Next was the sultry and casual Early Afternoon Blues led by the saxophone playing of Coleman and Amanda Kathrens. Jordan Ward also contributed to the composition with her slick piano playing. To conclude the night for Jazz Ensemble II was Duke Ellington’s Cotton Trail. The song was very brass-heavy, including solos by trumpeter Caitlyn Priddy and trombonist Andrew Anderson.
The WU Jazz Combo I entered the stage playing the funky and buoyant Lucky Southern. The group was comprised of tenor sax Casey Artzer, trombonist Easton Bell, Nusret Ozakinci with Bass, Sawyer Treinen on guitar and Lucas Whippo on the drums. The quintet was followed with “Every Time We Say Goodbye”, a bluesy and soulful song about bidding ado to the one we love the most. Taryn Doty added resonance to the song with her sultry vocals. During the song “All of Me”, everyone in the group complimented each other and begged to ask the question: “Will you not take all of me?”
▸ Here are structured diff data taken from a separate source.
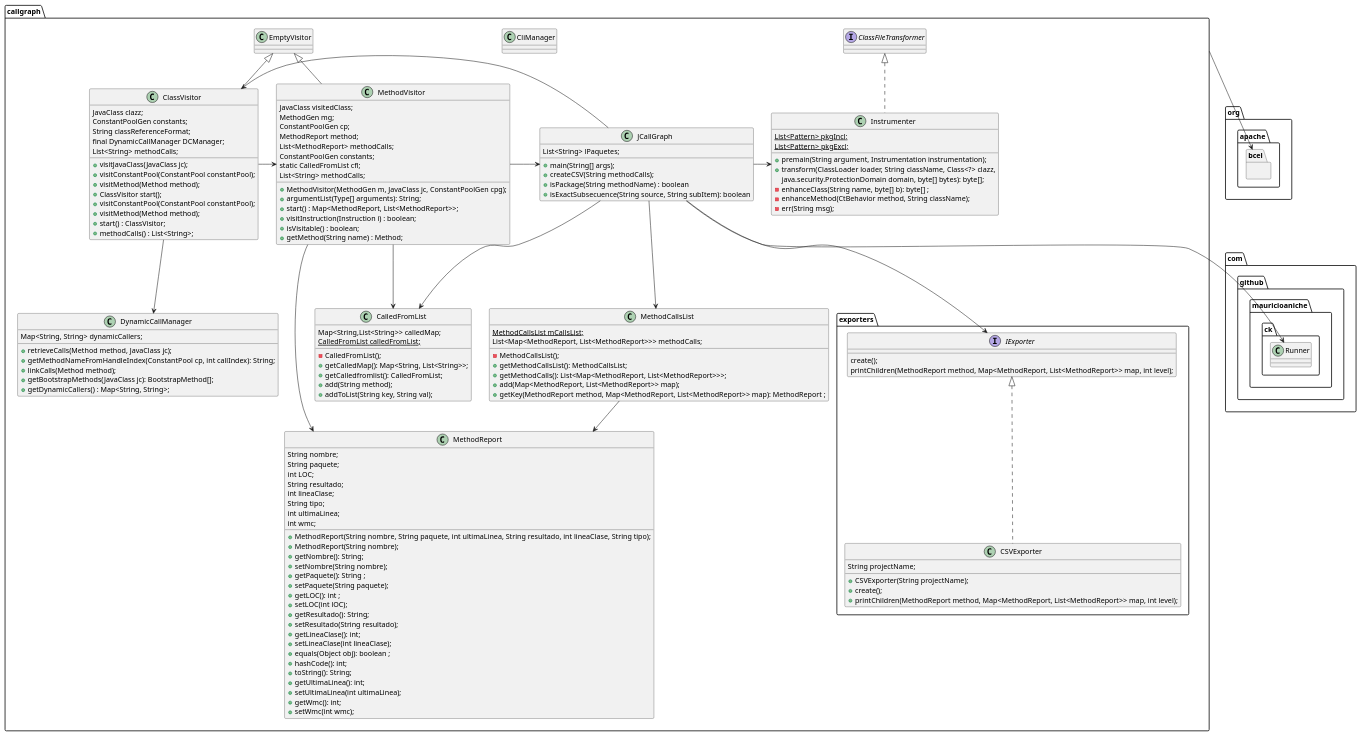
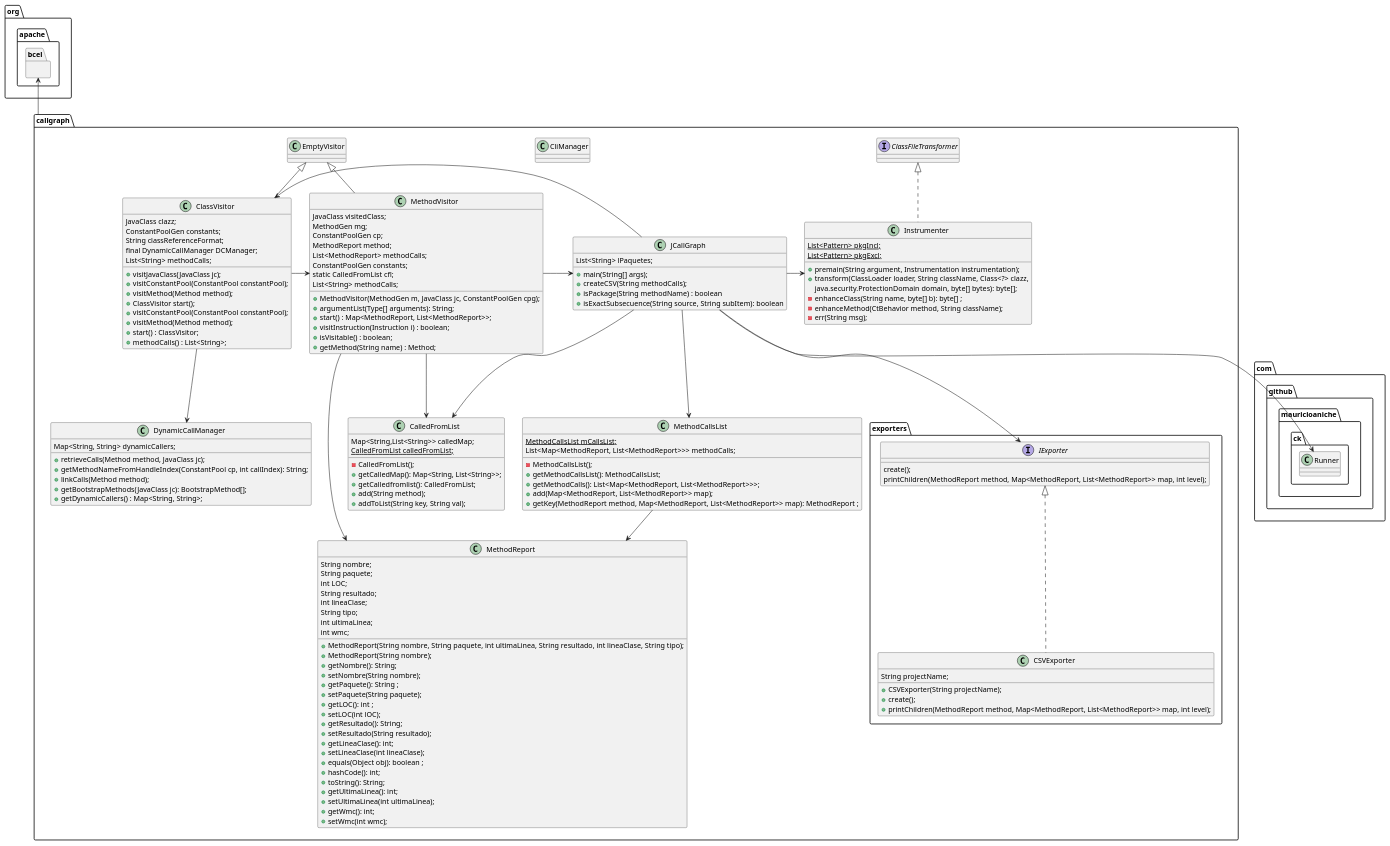
Before and after one commit to iakigarci/BytecodeAnalysis: the diagram in TFG/uml/diagrama_de_clases.plantuml, drawn with PlantUML. The commit also changed 35 other files, not shown here.

Commit message:
feat: Carpeta treecall y nuevos diagramas de componentes

```diff
--- a/TFG/uml/diagrama_de_clases.plantuml
+++ b/TFG/uml/diagrama_de_clases.plantuml
@@ -1,183 +1,187 @@
 @startuml components
 
 
 package callgraph {
 
     class CalledFromList {
         Map<String,List<String>> calledMap;
         {static} CalledFromList calledFromList;
         -CalledFromList();
         +getCalledMap(): Map<String, List<String>>;
         +getCalledfromlist(): CalledFromList;
         +add(String method);
         +addToList(String key, String val);
     }
 
     class ClassVisitor extends EmptyVisitor {
         JavaClass clazz;
         ConstantPoolGen constants;
         String classReferenceFormat;
         final DynamicCallManager DCManager;
         List<String> methodCalls;
         +visitJavaClass(JavaClass jc);
         +visitConstantPool(ConstantPool constantPool); 
         +visitMethod(Method method);
         +ClassVisitor start();
         +visitConstantPool(ConstantPool constantPool);
         +visitMethod(Method method);
         +start() : ClassVisitor;
         +methodCalls() : List<String>;
     }
 
     class CliManager {
 
     }
 
     class DynamicCallManager {
         Map<String, String> dynamicCallers;
         +retrieveCalls(Method method, JavaClass jc);
         +getMethodNameFromHandleIndex(ConstantPool cp, int callIndex): String;
         +linkCalls(Method method);
         +getBootstrapMethods(JavaClass jc): BootstrapMethod[];
         +getDynamicCallers() : Map<String, String>;
     }
 
     class Instrumenter implements ClassFileTransformer {
         {static} List<Pattern> pkgIncl;
         {static} List<Pattern> pkgExcl;
         +premain(String argument, Instrumentation instrumentation);
         +transform(ClassLoader loader, String className, Class<?> clazz,
                 java.security.ProtectionDomain domain, byte[] bytes): byte[];
         -enhanceClass(String name, byte[] b): byte[] ;
         -enhanceMethod(CtBehavior method, String className);
         -err(String msg);
     }
 
     class JCallGraph {
         List<String> lPaquetes;
         +main(String[] args);
         +createCSV(String methodCalls);
         +isPackage(String methodName) : boolean
         +isExactSubsecuence(String source, String subItem): boolean
     }
 
     class MethodCallsList {
         {static} MethodCallsList mCallsList;
         List<Map<MethodReport, List<MethodReport>>> methodCalls;
         -MethodCallsList();
         +getMethodCallsList(): MethodCallsList;
         +getMethodCalls(): List<Map<MethodReport, List<MethodReport>>>;
         +add(Map<MethodReport, List<MethodReport>> map);
         +getKey(MethodReport method, Map<MethodReport, List<MethodReport>> map): MethodReport ;
     }
 
     class MethodReport {
         String nombre;
         String paquete;
         int LOC;
         String resultado;
         int lineaClase;
         String tipo;
         int ultimaLinea;
         int wmc;
         +MethodReport(String nombre, String paquete, int ultimaLinea, String resultado, int lineaClase, String tipo);
         +MethodReport(String nombre);
         +getNombre(): String;
         +setNombre(String nombre);
         +getPaquete(): String ;
         +setPaquete(String paquete);
         +getLOC(): int ;
         +setLOC(int lOC);
         +getResultado(): String;
         +setResultado(String resultado);
         +getLineaClase(): int;
         +setLineaClase(int lineaClase);
         +equals(Object obj): boolean ;
         +hashCode(): int;
         +toString(): String;
         +getUltimaLinea(): int;
         +setUltimaLinea(int ultimaLinea);
         +getWmc(): int;
         +setWmc(int wmc);
     }
 
     class MethodVisitor extends EmptyVisitor {
         JavaClass visitedClass;
         MethodGen mg; 
         ConstantPoolGen cp;
         MethodReport method;
         List<MethodReport> methodCalls;
         ConstantPoolGen constants;
         static CalledFromList cfl;
         List<String> methodCalls;
         +MethodVisitor(MethodGen m, JavaClass jc, ConstantPoolGen cpg);
         +argumentList(Type[] arguments): String;
         +start() : Map<MethodReport, List<MethodReport>>;
         +visitInstruction(Instruction i) : boolean;
         +isVisitable() : boolean;
         +getMethod(String name) : Method;
     }
     package exporters {
         interface IExporter {
             create();
             printChildren(MethodReport method, Map<MethodReport, List<MethodReport>> map, int level);
         }
 
         class CSVExporter implements IExporter {
             String projectName;
             +CSVExporter(String projectName);
             +create();
             +printChildren(MethodReport method, Map<MethodReport, List<MethodReport>> map, int level);
         }
     }
 }
 
-
 package com.github.mauricioaniche.ck {
     ' package util {}
     ' package metric {}
 
     ' class CK {}
     ' class CKClassResult {}
     ' class CKMethodResult {}
     ' class CKNotifier {}
     ' class CKVisitor {}
     ' class MetricsExecutor {}
     ' class ResultWriter {}
     ' class ResultWriter {}
      class Runner {}
 }
 
 package org.apache.bcel {
     ' class JavaClass {}
     ' class ConstantPoolGen {}
     ' class MethodGen {}
     ' class ConstantPool {}
 }
 
 
 /' JCG '/
-callgraph -down-> org.apache.bcel
+callgraph -up-> org.apache.bcel
 
 ClassVisitor -down-> DynamicCallManager
 ClassVisitor -> MethodVisitor
 
 JCallGraph -left-> ClassVisitor
 JCallGraph -down-> MethodCallsList
 JCallGraph -down-> CalledFromList
 JCallGraph -right-> Instrumenter
 JCallGraph -down-> Runner
 JCallGraph -down-> IExporter
 
 MethodCallsList -down-> MethodReport
 
 MethodVisitor -> CalledFromList
 MethodVisitor -> JCallGraph
 MethodVisitor -> MethodReport
 
 
 /' CK '/
 ' CKNotifier -[hidden]> CKClassResult
 ' CK -[hidden]>  MetricsExecutor
 ' CK -[hidden]> ResultWriter
+
+' JCallGraph -right-> ClassVisitor
+' ClassVisitor -down-> JavaClass
+' ClassVisitor -down-> ConstantPoolGen
+' ClassVisitor -down-> DynamicCallManager
 @enduml
```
Last, but not least, was the WU Jazz Ensemble I. The opening number, “Gingerbread Boy”, began with a bang and shook the room with its dramatic intensity. Much of the high-energy could be atoned for the brass section. It was like one big thrill ride that as quickly as it started, it was over. To allow for the viewers to catch its breath, the Ensemble followed up with Miles Davis’ “Boblicity”, a composition very laid-back and cool. It makes sense as the song was off of Davis’ Birth of the Cool album. The masterpiece maintained a low-level of intensity throughout. Michelle Flanagan made sure of this, keeping the song on the low with her piano playing.
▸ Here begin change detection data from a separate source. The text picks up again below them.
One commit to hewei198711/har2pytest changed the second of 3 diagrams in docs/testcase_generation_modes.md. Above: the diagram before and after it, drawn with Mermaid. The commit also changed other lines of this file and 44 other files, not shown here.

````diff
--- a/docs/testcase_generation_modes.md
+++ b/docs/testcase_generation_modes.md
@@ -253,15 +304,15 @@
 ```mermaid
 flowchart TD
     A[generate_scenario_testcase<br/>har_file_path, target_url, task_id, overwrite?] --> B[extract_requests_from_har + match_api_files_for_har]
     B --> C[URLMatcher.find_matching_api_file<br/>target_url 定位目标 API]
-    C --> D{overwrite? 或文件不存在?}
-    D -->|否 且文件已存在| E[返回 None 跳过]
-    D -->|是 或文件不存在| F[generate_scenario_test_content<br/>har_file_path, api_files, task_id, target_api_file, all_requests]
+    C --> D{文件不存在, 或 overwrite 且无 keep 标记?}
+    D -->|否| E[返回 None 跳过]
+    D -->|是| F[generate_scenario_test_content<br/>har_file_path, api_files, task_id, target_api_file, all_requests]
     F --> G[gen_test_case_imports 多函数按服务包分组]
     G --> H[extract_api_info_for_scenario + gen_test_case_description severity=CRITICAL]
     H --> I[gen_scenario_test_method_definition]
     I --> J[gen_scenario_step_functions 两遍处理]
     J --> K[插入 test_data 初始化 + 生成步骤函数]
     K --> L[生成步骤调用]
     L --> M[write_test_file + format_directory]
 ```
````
“Only You” by the legendary Count Bassie was next as Doty returned on vocals. The song deals with someone professing their love for the only person that they feel is right for them. The band accompanied her in an over-dramatic fashion. Another Bassie arranged song emerged as the band fired through Deedles Blues. A call and response was present as Doty commanded her baby to “Come Back!” The ensemble would respond with an uproarious and flashy response.
The WU Jazz Ensemble I concluded the show with “Gaining On You”, a fast paced and sizzling composition that got heads nodding. Treinen joked during the introduction that Andy Rhodes would wear the finish off of his brand new bari-saxophone. Rhodes did just that, leaving a few chunks left behind. The band continued with ferocious momentum and ended with a sonic-boom.